My dearest is upset that I found out about the holiday too soon and accused me of being too inquisitive. In my defence, it wasn’t me who programmed the dates of the flight tickets into our shared iPhone calendar.

Nevertheless, he soon came around and agreed it was probably best that I was kept in the loop since I’m a business journalist with supposedly superior financial knowledge.

Anyway, back to the ringgit. Over the last year, it seems to have recovered from its sharp depreciation against the US dollar, so much so that it was even the region’s best performing currency last year, strengthening 9.95% against the greenback.

Just three months into the new year, it continues to delight Malaysians and foreign workers here as it trended below the psychological level of 4. It is now at 3.90.

But what is driving the ringgit’s strength? Most of the experts who were asked seem to give pretty straightforward explanations. It’s really nothing more than what you would read in The Edge Financial Daily or The Edge of late.

To summarise, it has got to do with gross domestic product growth in 2017, which exceeded everyone’s expectations. Some say the ringgit has been undervalued for too long and people are beginning to realise this, thus fanning interest in it once again.

Then there are those who believe Bank Negara Malaysia’s requirements for exporters to convert 75% of their proceeds back into the ringgit has given the currency a boost.

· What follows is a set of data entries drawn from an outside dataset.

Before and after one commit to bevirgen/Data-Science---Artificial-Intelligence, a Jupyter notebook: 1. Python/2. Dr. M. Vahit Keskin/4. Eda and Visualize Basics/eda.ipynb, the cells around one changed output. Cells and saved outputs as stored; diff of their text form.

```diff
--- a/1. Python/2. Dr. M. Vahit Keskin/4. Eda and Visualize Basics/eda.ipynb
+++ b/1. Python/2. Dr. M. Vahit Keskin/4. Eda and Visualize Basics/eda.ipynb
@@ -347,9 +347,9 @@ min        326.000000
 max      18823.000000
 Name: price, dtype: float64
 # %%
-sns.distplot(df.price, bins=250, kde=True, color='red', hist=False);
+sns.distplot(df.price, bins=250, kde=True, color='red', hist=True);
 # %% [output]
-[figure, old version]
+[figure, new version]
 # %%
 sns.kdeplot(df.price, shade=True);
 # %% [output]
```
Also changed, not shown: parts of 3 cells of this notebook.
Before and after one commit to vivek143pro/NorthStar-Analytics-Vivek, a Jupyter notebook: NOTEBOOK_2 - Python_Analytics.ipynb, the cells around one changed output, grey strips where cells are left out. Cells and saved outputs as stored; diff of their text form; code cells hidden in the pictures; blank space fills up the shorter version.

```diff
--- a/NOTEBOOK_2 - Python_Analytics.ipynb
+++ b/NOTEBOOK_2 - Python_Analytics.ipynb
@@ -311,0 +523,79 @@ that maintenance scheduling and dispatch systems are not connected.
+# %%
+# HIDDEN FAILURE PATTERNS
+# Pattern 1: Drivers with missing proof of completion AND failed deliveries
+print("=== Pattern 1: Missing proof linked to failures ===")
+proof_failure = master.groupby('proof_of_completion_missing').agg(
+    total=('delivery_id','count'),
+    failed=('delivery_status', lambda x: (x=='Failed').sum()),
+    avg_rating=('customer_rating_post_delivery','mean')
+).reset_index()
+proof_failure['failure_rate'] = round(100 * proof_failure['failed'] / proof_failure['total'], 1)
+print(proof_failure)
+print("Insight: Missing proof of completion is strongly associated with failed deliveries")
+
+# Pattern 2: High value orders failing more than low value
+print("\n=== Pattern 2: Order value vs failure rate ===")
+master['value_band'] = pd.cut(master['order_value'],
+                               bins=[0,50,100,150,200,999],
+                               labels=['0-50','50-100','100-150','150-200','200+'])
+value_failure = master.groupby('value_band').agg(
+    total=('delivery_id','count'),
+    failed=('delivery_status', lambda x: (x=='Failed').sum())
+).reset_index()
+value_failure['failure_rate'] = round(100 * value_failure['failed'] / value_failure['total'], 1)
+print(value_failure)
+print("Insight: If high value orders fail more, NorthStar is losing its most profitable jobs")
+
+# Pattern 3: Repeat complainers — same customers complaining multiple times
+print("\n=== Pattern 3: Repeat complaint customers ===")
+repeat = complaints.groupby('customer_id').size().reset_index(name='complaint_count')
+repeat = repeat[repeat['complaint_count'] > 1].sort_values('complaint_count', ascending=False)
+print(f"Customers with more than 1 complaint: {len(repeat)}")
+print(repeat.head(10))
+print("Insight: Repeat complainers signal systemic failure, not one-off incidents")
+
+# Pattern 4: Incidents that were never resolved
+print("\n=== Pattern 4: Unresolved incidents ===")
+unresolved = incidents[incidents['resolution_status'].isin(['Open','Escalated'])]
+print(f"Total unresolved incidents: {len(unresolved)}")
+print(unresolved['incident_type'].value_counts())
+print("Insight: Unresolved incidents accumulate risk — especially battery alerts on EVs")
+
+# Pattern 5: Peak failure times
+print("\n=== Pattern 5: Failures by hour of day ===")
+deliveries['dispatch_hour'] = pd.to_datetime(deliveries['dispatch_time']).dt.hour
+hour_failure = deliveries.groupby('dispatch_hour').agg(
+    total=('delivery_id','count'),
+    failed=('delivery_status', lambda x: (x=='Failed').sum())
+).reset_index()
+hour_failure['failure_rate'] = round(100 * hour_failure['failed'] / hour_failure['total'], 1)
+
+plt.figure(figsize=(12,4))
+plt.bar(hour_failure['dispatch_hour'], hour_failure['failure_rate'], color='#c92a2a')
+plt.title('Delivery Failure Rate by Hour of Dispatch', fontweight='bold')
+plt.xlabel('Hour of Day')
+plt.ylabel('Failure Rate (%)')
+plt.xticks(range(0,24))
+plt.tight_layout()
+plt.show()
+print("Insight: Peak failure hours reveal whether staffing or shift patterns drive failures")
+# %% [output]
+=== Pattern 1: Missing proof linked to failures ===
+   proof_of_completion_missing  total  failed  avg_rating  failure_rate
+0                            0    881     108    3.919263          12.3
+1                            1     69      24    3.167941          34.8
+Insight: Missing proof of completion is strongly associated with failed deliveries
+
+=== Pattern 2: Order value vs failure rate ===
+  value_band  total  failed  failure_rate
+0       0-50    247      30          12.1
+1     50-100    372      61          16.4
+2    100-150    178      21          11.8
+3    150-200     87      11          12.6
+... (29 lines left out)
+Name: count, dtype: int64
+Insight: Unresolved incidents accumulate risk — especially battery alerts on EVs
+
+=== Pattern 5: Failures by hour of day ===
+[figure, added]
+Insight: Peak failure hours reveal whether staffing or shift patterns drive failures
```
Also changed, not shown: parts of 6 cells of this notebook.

Yet others point out that it is really because the US dollar has weakened against other currencies, meaning the ringgit didn’t really strengthen but is merely benefitting from the weak sentiment towards the US dollar. Just take a look at the US Dollar Index.

One theory I find especially intriguing is that it is because the general election is just round the corner. Everything seems to be election-related these days!

“It’s because election is coming mah … so the incumbents have to support the ringgit up loh. Creates a feel-good factor for everyone and then you will vote correctly,” says my trader friend Aunty Jasmine, who survived the 1997 financial crisis.

“In fact, arr … When election comes, the ringgit should be fairly stable one,” she adds.

I’m not sure how true that is but logically speaking, any investor with a substantial amount of capital who sees this coming election as a political risk — just like any election in other parts of the world — would minimise his position or perhaps consider placing his cash in safe havens, such as the yen.

So, what is really driving the ringgit’s strength? Great GDP numbers, confidence in the country and fantastic policies?

I do hope that that’s all there is to it.

Oops! Being a woman, am I being too suspicious, as my dearest constantly reminds me? Maybe I should have more faith in the official statistics that paint rosy prospects for the economy.

So, my beloved country’s stronger currency is cause for rejoicing.

Please excuse me while I go shopping for all that amazing stuff on Amazon and start planning for that trip to the US.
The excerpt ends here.